All reviews by Stafford Christensen.
Film is a powerful but subjective medium; this is a personal take on movies both classic and contemporary....
Thursday, July 21, 2011
Little Caesar (1931)
A Great Little Gangster Picture
- The pioneering gangster picture Little Caesar (1931) is still a must see movie 80 years after its first release. Acting legend Edward G. Robinson stars in his break-out film about small-time crook Rico Bandello's rise to the big-time. It does not even matter that the rest of the cast do not give much in the way of performances (although I did enjoy Douglas Fairbanks Jr. as Rico's pal Joe and Thomas E. Jackson as Sergeant Flaherty), Robinson carries the entire film on his back.
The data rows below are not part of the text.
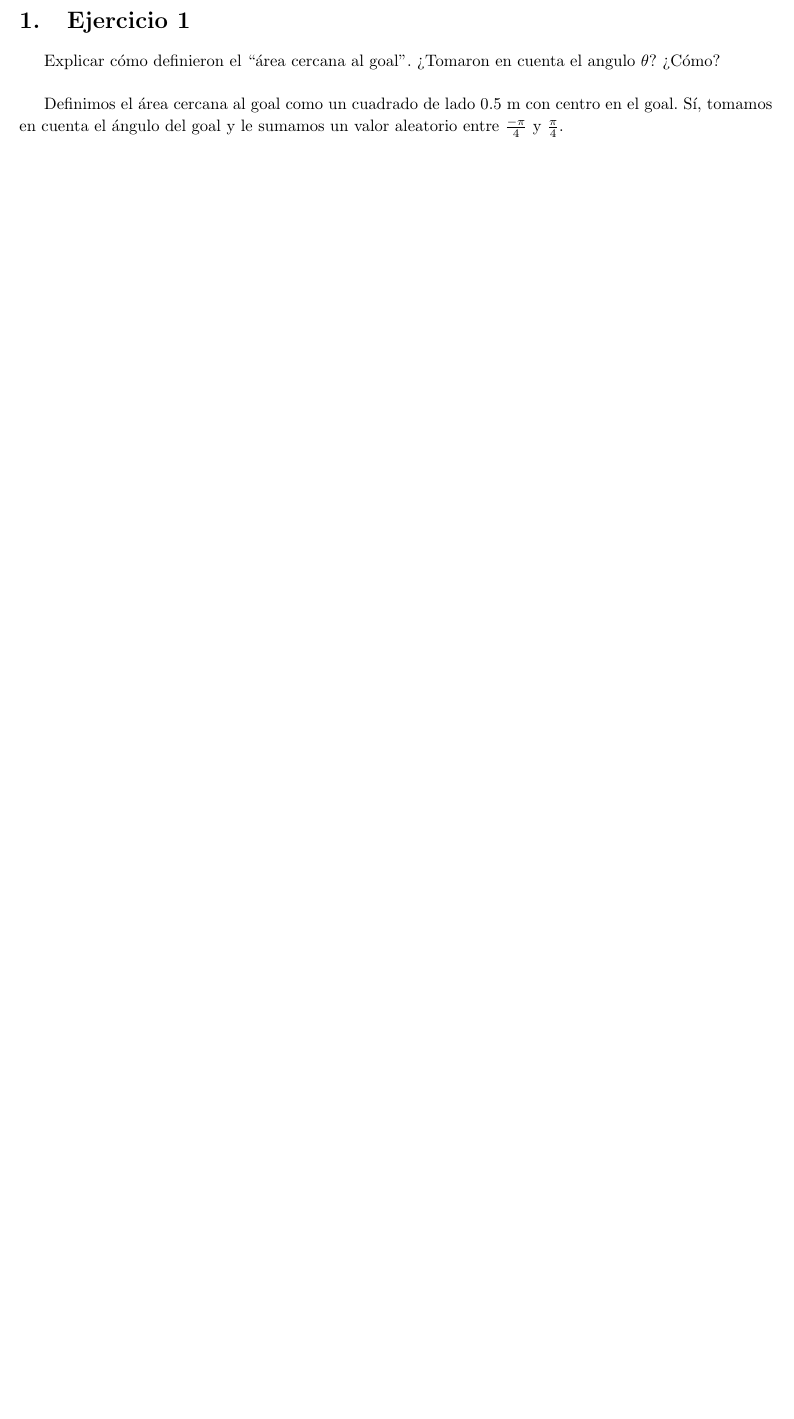
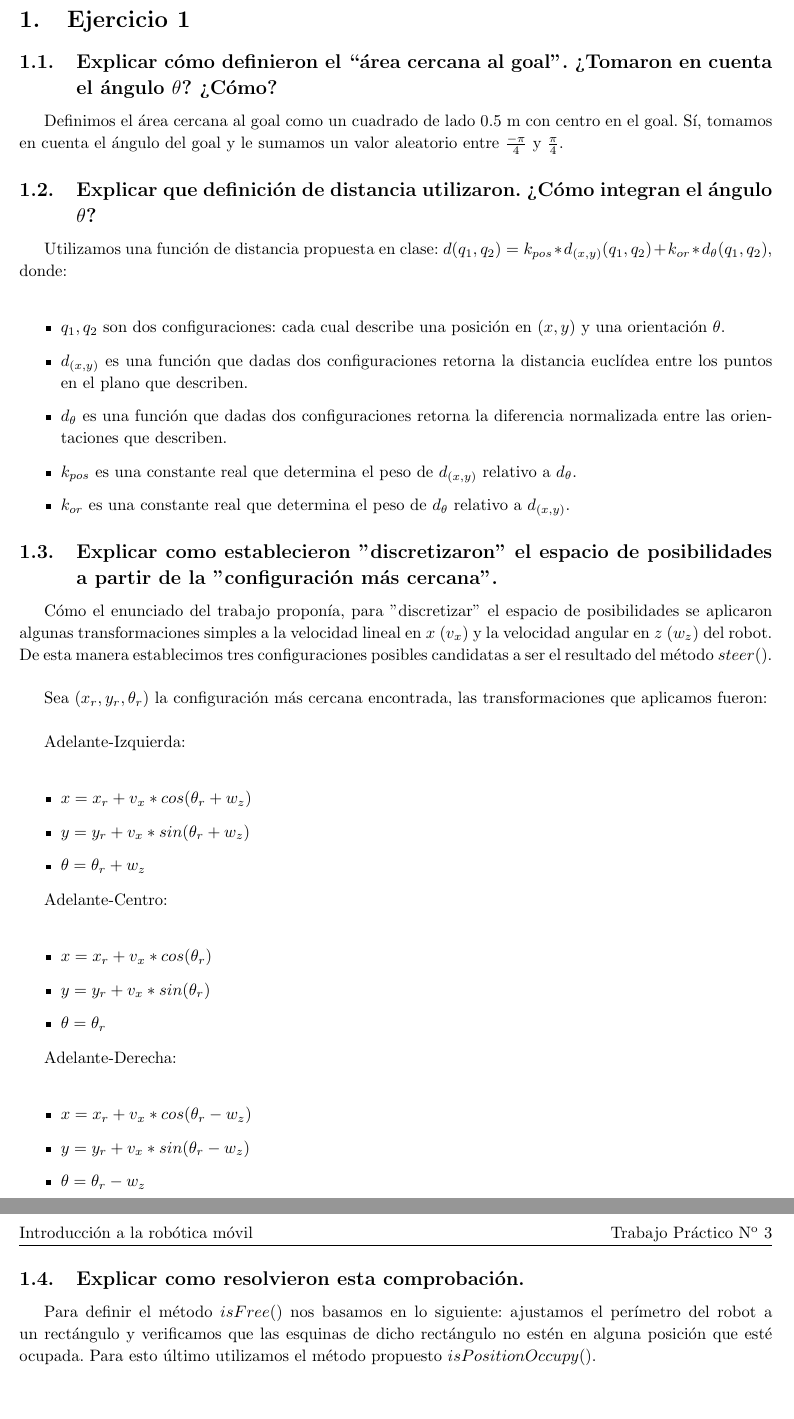
Before and after one commit to manumena/robmovil-tp4, a LaTeX document (informe.tex): part of page 2 of 2 before the commit and two parts of pages 2 and 3 of 3 after it, the two joined at a grey line, cut so that both start at the same text, the shorter picture padded with empty space. Compiled offline with pdfLaTeX.

Commit message:
Ej. 1 a verificar.

```diff
--- a/informe.tex
+++ b/informe.tex
@@ -98,11 +98,58 @@
 
 \section{Ejercicio 1}
 
-Explicar cómo definieron el ``área cercana al goal''. ¿Tomaron en cuenta el
-angulo $\theta$? ¿Cómo? \\
+\subsection{Explicar cómo definieron el ``área cercana al goal''. ¿Tomaron en cuenta el
+ángulo $\theta$? ¿Cómo?}
 
 Definimos el área cercana al goal como un cuadrado de lado 0.5 m con centro en
 el goal. Sí, tomamos en cuenta el ángulo del goal y le sumamos un valor
 aleatorio entre $\frac{-\pi}{4}$ y $\frac{\pi}{4}$.
 
+\subsection{Explicar que definición de distancia utilizaron. ¿Cómo integran el ángulo $\theta$?}
+
+Utilizamos una función de distancia propuesta en clase: $d(q_1, q_2) = k_{pos} * d_{(x, y)}(q_1, q_2) + k_{or} * d_{\theta}(q_1, q_2)$, donde: \\
+
+\begin{itemize}
+  \item{$q_1, q_2$ son dos configuraciones: cada cual describe una posición en $(x, y)$ y una orientación $\theta$.}
+  \item{$d_{(x, y)}$ es una función que dadas dos configuraciones retorna la distancia euclídea entre los puntos en el plano que describen.}
+  \item{$d_{\theta}$ es una función que dadas dos configuraciones retorna la diferencia normalizada entre las orientaciones que describen.}
+  \item{$k_{pos}$ es una constante real que determina el peso de $d_{(x, y)}$ relativo a $d_{\theta}$.}
+  \item{$k_{or}$ es una constante real que determina el peso de $d_{\theta}$ relativo a $d_{(x, y)}$.}
+\end{itemize}
+
+\subsection{Explicar como establecieron ”discretizaron” el espacio de posibilidades a partir
+de la ”configuración más cercana”.}
+
+Cómo el enunciado del trabajo proponía, para ”discretizar” el espacio de posibilidades se aplicaron algunas transformaciones simples a la velocidad lineal en $x$ ($v_x$) y la velocidad angular en $z$ ($w_z$) del robot. De esta manera establecimos tres configuraciones posibles candidatas a ser el resultado del método $steer()$. \\
+
+Sea $(x_r, y_r, \theta_r)$ la configuración más cercana encontrada, las transformaciones que aplicamos fueron: \\
+
+Adelante-Izquierda: \\
+
+\begin{itemize}
+  \item{$x = x_r + v_x * cos(\theta_r + w_z)$}
+  \item{$y = y_r + v_x * sin(\theta_r + w_z)$}
+  \item{$\theta = \theta_r + w_z$}
+\end{itemize}
+
+Adelante-Centro: \\
+
+\begin{itemize}
+  \item{$x = x_r + v_x * cos(\theta_r)$}
+  \item{$y = y_r + v_x * sin(\theta_r)$}
+  \item{$\theta = \theta_r$}
+\end{itemize}
+
+Adelante-Derecha: \\
+
+\begin{itemize}
+  \item{$x = x_r + v_x * cos(\theta_r - w_z)$}
+  \item{$y = y_r + v_x * sin(\theta_r - w_z)$}
+  \item{$\theta = \theta_r - w_z$}
+\end{itemize}
+
+\subsection{Explicar como resolvieron esta comprobación.}
+
+Para definir el método $isFree()$ nos basamos en lo siguiente: ajustamos el perímetro del robot a un rectángulo y verificamos que las esquinas de dicho rectángulo no estén en alguna posición que esté ocupada. Para esto último utilizamos el método propuesto $isPositionOccupy()$.
+
 \end{document}
```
Here, in this simple and short but sweet and stylish gangster flick, was the first time that audiences were introduced to Robinson's one-of-a-kind screen delivery and presence - and it would prove to be influential. As we watch Robinson's Rico character climb up the ladder from gas station robber to 30s crime mogul we not only see the template that others would follow in future gangster films but also an outline to the gangster problem that the United States faced during that time. Little Caesar (1931) is an integral piece to the gangster film genre: along with fellow gangster films The Public Enemy (1931) and Scarface (1932), it sparked a wave of gangster films from the 1930s onward and Edward G. Robinson's terrific portrayal of Enrico "Little Caesar" Bandello would infinitely influence the genre.